**EXERCISE**
Find the string "getElementById" in the records. Copy each line that has it.

**EXERCISE MATERIAL**
*-*-*

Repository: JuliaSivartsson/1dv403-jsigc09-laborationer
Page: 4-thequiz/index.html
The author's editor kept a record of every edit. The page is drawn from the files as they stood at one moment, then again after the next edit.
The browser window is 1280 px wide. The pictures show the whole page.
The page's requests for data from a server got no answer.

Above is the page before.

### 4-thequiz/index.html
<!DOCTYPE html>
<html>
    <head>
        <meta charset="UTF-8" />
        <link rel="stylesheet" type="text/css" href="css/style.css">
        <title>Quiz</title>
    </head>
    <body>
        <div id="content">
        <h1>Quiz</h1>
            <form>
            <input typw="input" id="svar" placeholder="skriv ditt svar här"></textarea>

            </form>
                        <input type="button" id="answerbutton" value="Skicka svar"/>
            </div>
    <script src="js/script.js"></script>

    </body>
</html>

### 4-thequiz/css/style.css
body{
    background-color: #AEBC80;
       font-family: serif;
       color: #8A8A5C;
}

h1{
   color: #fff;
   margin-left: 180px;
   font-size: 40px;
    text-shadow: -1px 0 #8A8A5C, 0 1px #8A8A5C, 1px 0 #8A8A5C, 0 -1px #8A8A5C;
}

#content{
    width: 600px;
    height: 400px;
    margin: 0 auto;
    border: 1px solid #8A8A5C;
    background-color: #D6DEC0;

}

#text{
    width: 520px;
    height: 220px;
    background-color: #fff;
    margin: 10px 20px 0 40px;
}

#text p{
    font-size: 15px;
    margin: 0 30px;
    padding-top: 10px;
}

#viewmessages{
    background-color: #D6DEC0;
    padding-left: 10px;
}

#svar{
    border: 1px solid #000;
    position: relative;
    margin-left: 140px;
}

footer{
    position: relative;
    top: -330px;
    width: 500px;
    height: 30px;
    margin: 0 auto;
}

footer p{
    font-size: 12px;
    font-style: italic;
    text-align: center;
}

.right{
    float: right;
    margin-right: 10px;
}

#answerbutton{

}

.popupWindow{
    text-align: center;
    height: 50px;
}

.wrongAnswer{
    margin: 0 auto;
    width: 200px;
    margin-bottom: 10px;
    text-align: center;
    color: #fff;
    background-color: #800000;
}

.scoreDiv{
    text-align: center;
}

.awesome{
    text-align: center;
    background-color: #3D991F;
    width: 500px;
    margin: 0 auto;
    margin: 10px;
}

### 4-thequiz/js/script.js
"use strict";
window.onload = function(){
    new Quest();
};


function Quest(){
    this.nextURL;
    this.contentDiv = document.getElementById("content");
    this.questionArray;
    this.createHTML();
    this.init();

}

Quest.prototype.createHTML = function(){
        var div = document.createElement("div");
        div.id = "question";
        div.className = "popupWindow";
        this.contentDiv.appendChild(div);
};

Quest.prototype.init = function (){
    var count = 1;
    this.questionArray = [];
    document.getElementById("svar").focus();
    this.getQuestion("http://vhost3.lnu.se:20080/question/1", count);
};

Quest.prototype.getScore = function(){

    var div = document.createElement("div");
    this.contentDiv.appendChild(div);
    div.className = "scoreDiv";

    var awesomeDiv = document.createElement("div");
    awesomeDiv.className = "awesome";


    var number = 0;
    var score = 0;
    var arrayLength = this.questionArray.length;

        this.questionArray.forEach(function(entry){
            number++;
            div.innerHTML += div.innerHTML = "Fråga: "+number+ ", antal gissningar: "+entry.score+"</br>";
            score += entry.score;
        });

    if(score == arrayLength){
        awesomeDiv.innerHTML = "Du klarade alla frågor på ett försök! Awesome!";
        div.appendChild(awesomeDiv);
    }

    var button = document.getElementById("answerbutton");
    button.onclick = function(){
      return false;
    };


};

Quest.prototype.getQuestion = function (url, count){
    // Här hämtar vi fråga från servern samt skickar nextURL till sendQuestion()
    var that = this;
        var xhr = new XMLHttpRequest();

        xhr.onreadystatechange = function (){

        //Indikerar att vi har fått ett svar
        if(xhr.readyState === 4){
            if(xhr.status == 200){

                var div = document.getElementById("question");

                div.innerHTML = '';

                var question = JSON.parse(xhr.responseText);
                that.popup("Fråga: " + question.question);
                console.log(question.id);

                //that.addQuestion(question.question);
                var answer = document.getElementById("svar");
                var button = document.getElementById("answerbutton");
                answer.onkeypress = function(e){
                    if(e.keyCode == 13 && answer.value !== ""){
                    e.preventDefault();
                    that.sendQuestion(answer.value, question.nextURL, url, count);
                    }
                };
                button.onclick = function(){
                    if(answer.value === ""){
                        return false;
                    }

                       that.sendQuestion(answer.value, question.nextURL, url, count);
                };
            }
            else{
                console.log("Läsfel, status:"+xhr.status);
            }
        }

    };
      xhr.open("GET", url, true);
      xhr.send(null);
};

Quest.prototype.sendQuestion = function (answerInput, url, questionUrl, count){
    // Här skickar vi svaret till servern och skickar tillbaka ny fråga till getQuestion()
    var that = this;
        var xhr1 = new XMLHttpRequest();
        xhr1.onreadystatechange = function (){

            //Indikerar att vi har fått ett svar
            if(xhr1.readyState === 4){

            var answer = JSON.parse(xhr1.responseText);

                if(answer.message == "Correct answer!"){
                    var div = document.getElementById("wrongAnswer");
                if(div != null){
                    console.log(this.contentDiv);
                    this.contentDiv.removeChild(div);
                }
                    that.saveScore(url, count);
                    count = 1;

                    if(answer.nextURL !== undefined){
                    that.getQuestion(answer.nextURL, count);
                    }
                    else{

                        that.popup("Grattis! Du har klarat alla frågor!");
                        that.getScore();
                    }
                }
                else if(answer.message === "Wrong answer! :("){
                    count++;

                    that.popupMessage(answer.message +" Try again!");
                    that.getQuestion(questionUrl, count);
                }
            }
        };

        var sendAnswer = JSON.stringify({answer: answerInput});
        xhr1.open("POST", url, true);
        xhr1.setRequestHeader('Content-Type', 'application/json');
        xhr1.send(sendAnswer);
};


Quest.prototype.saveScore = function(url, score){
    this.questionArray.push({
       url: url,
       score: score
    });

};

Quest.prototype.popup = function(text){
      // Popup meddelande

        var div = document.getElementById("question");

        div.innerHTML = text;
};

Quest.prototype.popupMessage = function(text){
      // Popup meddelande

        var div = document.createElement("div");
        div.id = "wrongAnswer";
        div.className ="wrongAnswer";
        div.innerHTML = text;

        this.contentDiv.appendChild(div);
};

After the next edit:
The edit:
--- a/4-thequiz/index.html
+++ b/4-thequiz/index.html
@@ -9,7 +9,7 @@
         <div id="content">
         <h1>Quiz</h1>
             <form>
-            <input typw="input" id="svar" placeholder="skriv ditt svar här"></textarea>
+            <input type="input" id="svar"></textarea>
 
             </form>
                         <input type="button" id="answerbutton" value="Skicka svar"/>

*-*-*

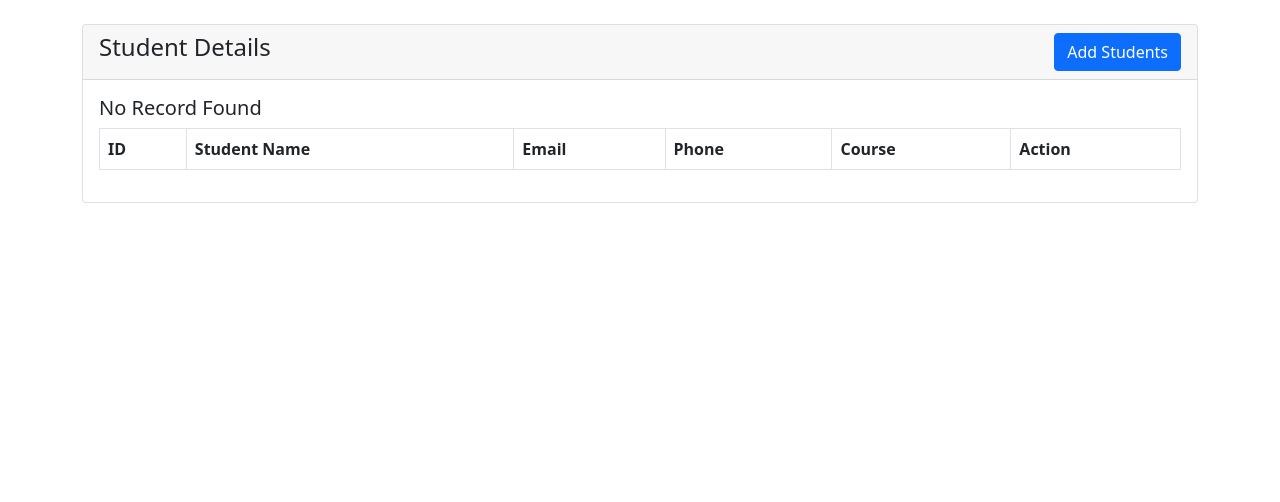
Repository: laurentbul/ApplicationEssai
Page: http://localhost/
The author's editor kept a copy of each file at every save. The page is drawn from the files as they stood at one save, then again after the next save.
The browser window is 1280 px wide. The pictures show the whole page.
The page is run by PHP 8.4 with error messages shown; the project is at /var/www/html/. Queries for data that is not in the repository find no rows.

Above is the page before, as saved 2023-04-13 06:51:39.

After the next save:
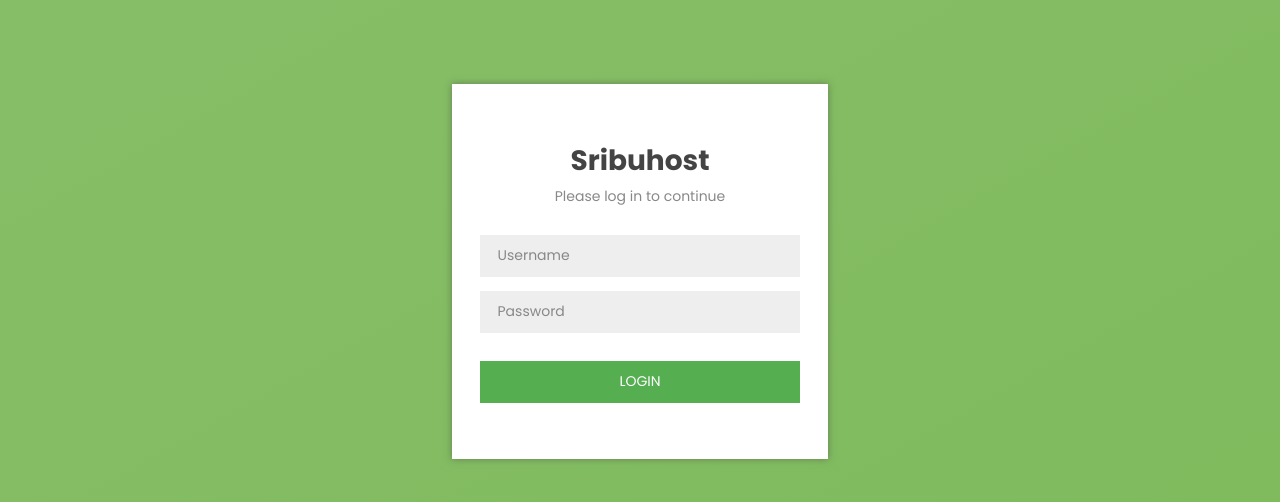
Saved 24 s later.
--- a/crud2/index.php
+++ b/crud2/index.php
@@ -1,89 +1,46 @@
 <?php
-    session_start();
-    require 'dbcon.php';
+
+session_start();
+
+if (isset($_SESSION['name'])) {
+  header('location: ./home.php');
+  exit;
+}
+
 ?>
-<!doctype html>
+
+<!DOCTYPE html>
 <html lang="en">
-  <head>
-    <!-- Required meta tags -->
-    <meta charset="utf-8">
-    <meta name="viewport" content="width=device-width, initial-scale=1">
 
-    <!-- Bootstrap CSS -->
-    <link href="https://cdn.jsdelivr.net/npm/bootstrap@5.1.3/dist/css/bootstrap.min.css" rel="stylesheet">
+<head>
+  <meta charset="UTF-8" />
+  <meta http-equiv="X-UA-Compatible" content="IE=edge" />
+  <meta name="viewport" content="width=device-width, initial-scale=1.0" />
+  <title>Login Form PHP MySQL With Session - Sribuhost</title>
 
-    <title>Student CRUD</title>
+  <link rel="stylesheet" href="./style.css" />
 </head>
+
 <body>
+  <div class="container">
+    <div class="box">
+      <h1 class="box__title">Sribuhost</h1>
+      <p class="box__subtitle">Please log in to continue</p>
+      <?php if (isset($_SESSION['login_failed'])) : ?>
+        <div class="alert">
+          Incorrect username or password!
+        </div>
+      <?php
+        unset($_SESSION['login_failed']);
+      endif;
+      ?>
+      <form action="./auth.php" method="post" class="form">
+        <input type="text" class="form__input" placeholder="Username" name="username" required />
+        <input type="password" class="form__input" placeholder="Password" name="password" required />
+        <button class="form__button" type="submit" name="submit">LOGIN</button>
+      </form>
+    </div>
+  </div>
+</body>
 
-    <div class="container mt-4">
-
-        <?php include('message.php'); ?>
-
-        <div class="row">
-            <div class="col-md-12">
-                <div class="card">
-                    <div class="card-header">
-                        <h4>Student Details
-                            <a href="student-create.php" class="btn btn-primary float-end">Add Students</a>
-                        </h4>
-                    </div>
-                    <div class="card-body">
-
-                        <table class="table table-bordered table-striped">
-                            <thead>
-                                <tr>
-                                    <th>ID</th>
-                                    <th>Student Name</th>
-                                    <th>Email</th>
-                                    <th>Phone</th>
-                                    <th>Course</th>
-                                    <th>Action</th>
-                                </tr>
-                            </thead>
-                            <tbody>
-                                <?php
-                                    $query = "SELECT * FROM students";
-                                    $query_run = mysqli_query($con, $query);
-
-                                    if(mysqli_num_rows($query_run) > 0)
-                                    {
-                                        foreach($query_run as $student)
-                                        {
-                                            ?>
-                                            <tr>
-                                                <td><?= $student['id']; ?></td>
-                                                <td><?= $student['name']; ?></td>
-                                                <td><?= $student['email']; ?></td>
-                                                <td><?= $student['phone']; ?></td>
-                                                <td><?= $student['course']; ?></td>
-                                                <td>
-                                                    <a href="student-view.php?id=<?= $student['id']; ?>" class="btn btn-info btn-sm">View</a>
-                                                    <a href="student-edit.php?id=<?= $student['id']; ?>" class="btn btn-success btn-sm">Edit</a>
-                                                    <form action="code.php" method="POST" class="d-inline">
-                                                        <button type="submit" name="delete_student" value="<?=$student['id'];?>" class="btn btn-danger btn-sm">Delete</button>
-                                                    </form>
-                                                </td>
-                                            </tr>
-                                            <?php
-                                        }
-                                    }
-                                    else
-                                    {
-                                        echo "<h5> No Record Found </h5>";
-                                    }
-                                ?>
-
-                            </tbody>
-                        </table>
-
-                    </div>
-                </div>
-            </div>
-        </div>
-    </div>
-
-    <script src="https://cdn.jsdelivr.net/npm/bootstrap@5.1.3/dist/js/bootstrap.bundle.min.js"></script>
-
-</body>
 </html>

*-*-*

**WRITTEN RESPONSE**
    this.contentDiv = document.getElementById("content");
    document.getElementById("svar").focus();
    var button = document.getElementById("answerbutton");
                var div = document.getElementById("question");
                var answer = document.getElementById("svar");
                var button = document.getElementById("answerbutton");
                    var div = document.getElementById("wrongAnswer");
        var div = document.getElementById("question");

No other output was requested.